      pdxr13

      Delete
    5. I had tons of police contact in FL when on bike. When we bought a van to leave there, more police contact-in just one week. I think FL just didn't like me ( there was police contact at work, too, with the underage sales enforcement ).

      Delete
    6. 758- I don't always feel too safe myself. After a new moron moves in on Bullion Road I have to train them not to run over me, then they always move over in plenty of time. Then, hopefully, they don't have a mean dog.

      Delete
    7. 646- they were concerned you would drop the beer and Alcohol Abuse would occur.

      Delete
  6. Sir Lord BaltimoreJanuary 20, 2015 at 8:41 AM

    I don't know James...I had the severe misfortune of riding a Chinese beach cruiser bike a few hundred miles. The seat was basically a shovel that was bent over and covered in naugahyde....Heavy as hell too. I bought it for 75$ in a market in Saigon....Ugh felt like Id spent a week in jail with Bubba.
    Not all yuppie contrivances are so bad. I ride a Bianchi now made in Taiwan. A step up from our friends on the mainland. Italian engineering/machining. Chinese price. Taiwan the best of both worlds

    ReplyDelete
    Replies
    1. I've had good luck with Tawainese stuff, what little I come across. Which just sealed their doom. We can't have quality competition, invade them!

      Delete

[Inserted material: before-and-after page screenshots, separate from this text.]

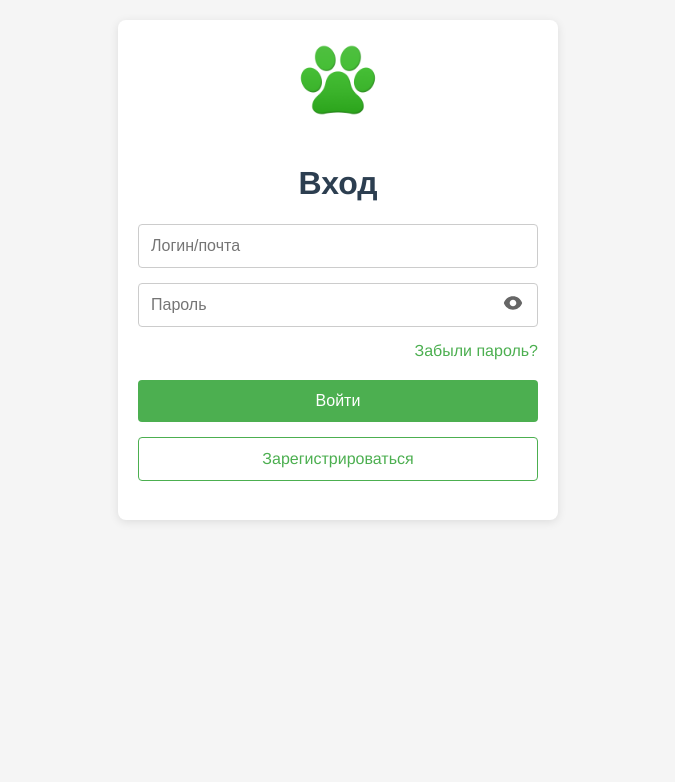
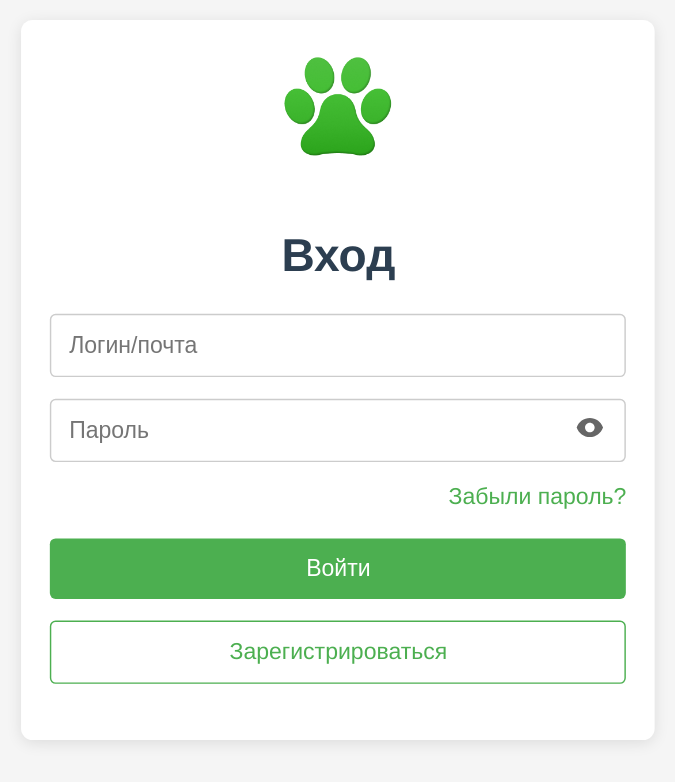
Before and after one commit to sser1to/Zooracle, a Vue app in the folder frontend/: page /login in a window 1280 px wide. Shown: the top 782 px of the page, without its empty margins (302-977 px from the left). Built offline with nearby package versions, Linux system fonts and the light colour scheme.

Commit message:
Add a global zoom in for the site

```diff
--- a/frontend/src/App.vue
+++ b/frontend/src/App.vue
@@ -91,6 +91,12 @@
   text-align: center;
   color: #2c3e50;
   margin-top: 20px; /* Уменьшаем верхний отступ с 60px до 20px */
+  /* Добавляем масштабирование для всего приложения */
+  transform: scale(1.2);
+  transform-origin: top center;
+  width: 83.33%; /* 100/1.5 чтобы компенсировать увеличение масштаба */
+  margin-left: auto;
+  margin-right: auto;
 }
 
 /* Стили для прогрессбара */
@@ -126,6 +132,8 @@
   margin: 0;
   padding: 0;
   background-color: #f5f5f5;
+  /* Добавляем стили для обработки масштабированного контента */
+  overflow-x: hidden;
 }
 
 /* Базовые стили для всплывающих сообщений */
@@ -146,4 +154,19 @@
   color: #388e3c;
   border: 1px solid #c8e6c9;
 }
+
+/* Медиа-запрос для адаптации в зависимости от размера экрана */
+@media screen and (max-width: 768px) {
+  #app {
+    transform: scale(1.0);
+    width: 100%;
+  }
+}
+
+@media screen and (max-width: 480px) {
+  #app {
+    transform: scale(1.0);
+    width: 100%;
+  }
+}
 </style>
```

I must moderate-trust me. You don't want to see what happens otherwise. Sometimes it takes awhile to respond as I only check two or three times a day. No N-Bombs, nothing to get me libeled. Otherwise, have at it. If you criticize me, make sure to praise my hair first.